- The Shetland Sheepdog is a very intelligent dog, and as such requires plenty of mental stimulation. That means this breed is not suitable for couch dwellers.
- Because of the mental stimulation requirements, the Shetland Sheepdog is one of the easier breeds to train.
- The average life expectancy of a Shetland Sheepdog is around 12–14 years.
- Yes, the Shetland Sheepdog fur really is as soft as it looks!
- Since Shetland Sheepdog are known for their long hair, it should be no surprise that they require frequent maintenance to keep looking their best. Be warned, they are known to shed, so you will be vacuuming quite regularly.
Some breeds are prone to medical conditions, so severe, others mild. But either way, it’s important for you to be aware of such issues as a responsible dog owner, so you know what potential symptoms to look out for, and what steps to take if you spot any in your dog.
FAQs about Shetland Sheepdog‘s
People also regularly ask the following questions about Shetland Sheepdog
What is the average height of a Shetland Sheepdog?
The height of a fully grown Shetland Sheepdog will be somewhere around 13 to 16 inches. Don’t worry if your Shetland Sheepdog is slightly over or under those figures, as this is just a breed average.
What is the average weight for a Shetland Sheepdog?
Ideally, your Shetland Sheepdog should weigh somewhere between 15 and 25 pounds. This is an average for the breed overall, so if your pup comes in slightly over, or slightly under this weight, don’t worry too much.
How to tell if my Shetland Sheepdog is overweight?
In surveys conducted by Pet Obesity Prevention since 2012, more than 55% of dogs are now classified as overweight or obese. This number has been steadily increasing from 52.5% in 2012, with the most recent numbers in 2018 being 55.8%.
That’s an increase of 3.3% in just six years, showing that dog obesity is a problem that is only getting worse over time.
We’ve created an easy-to-use dog calorie calculator to give a pretty good idea of how many calories your dog needs to maintain energy requirements (or MER).
Keep your dog happy and healthy, and be sure to regularly check the weight of your dog to ensure a long and healthy life.
What is the life expectancy of a Shetland Sheepdog?
The average life expectancy for a Shetland Sheepdog is 12 to 14 years, although don’t be surprised if your dog lives longer!
It’s not uncommon to fall outside of this age range, mainly due to health and medical conditions.
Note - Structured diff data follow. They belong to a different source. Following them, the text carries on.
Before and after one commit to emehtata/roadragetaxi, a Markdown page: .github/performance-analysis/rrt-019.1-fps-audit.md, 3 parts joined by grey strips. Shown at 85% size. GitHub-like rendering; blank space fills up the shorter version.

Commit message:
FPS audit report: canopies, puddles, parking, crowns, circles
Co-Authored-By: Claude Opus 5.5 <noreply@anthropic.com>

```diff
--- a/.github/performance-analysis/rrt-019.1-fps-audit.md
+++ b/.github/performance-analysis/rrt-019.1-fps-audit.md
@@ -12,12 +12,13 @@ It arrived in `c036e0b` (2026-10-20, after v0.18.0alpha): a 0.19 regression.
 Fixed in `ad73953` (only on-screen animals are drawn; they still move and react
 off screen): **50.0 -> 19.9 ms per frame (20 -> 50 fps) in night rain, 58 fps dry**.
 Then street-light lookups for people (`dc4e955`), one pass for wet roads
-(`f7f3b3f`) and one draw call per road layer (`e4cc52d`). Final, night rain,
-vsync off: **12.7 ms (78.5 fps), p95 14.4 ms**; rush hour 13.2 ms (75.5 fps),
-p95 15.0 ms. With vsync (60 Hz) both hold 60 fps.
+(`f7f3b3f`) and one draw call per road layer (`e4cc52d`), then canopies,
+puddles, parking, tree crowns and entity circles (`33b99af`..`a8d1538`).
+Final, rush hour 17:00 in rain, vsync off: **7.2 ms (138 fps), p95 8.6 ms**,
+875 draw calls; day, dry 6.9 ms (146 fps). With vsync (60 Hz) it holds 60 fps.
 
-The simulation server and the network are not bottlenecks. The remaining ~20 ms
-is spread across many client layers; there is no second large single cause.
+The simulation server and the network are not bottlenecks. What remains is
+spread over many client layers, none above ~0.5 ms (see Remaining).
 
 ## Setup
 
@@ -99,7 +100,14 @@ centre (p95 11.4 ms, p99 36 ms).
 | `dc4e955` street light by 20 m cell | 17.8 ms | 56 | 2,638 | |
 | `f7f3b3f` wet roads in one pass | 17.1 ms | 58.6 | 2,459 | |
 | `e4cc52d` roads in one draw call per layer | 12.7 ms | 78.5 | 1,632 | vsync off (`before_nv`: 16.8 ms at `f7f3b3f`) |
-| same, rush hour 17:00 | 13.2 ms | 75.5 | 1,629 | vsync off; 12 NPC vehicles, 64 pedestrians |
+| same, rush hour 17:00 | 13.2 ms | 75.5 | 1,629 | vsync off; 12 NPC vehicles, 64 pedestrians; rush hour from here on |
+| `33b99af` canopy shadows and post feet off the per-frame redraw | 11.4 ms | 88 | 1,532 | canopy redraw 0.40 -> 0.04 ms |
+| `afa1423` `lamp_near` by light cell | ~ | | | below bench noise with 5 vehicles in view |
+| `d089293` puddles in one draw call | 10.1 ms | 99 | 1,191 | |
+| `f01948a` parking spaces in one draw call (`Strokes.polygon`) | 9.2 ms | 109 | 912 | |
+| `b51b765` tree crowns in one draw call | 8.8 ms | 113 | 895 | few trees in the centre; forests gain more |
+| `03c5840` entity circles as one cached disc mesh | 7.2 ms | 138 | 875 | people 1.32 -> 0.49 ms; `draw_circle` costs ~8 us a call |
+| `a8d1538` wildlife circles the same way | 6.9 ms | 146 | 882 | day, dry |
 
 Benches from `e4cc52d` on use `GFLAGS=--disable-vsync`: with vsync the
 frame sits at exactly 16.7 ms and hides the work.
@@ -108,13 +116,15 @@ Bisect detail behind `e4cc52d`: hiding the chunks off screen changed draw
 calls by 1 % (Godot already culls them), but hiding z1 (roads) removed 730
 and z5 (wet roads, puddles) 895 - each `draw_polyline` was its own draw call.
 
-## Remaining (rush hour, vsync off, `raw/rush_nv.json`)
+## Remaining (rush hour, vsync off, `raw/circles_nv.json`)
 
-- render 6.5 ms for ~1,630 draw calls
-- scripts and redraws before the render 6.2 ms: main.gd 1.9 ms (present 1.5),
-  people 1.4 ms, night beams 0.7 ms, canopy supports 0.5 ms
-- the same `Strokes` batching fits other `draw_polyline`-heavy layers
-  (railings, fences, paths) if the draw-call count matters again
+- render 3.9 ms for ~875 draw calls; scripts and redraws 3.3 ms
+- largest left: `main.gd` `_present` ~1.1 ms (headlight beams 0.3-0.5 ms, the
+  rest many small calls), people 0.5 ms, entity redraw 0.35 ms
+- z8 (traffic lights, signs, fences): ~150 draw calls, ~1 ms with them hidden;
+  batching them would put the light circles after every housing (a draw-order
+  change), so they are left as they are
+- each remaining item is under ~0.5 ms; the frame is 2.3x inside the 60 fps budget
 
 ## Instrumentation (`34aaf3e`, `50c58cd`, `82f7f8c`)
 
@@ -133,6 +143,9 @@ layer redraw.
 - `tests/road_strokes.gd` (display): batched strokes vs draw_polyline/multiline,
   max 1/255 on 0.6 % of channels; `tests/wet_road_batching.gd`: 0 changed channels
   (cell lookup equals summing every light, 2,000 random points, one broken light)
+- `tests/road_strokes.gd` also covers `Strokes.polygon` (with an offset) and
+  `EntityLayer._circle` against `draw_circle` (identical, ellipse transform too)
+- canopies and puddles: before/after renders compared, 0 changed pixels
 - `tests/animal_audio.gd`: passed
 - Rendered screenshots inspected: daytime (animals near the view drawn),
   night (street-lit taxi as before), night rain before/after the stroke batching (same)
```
So keep your dog happy and healthy, ensure your dog’s weight is kept within the ideal range, with plenty of exercise and playtime to keep his mind and body healthy, helping to extend his life!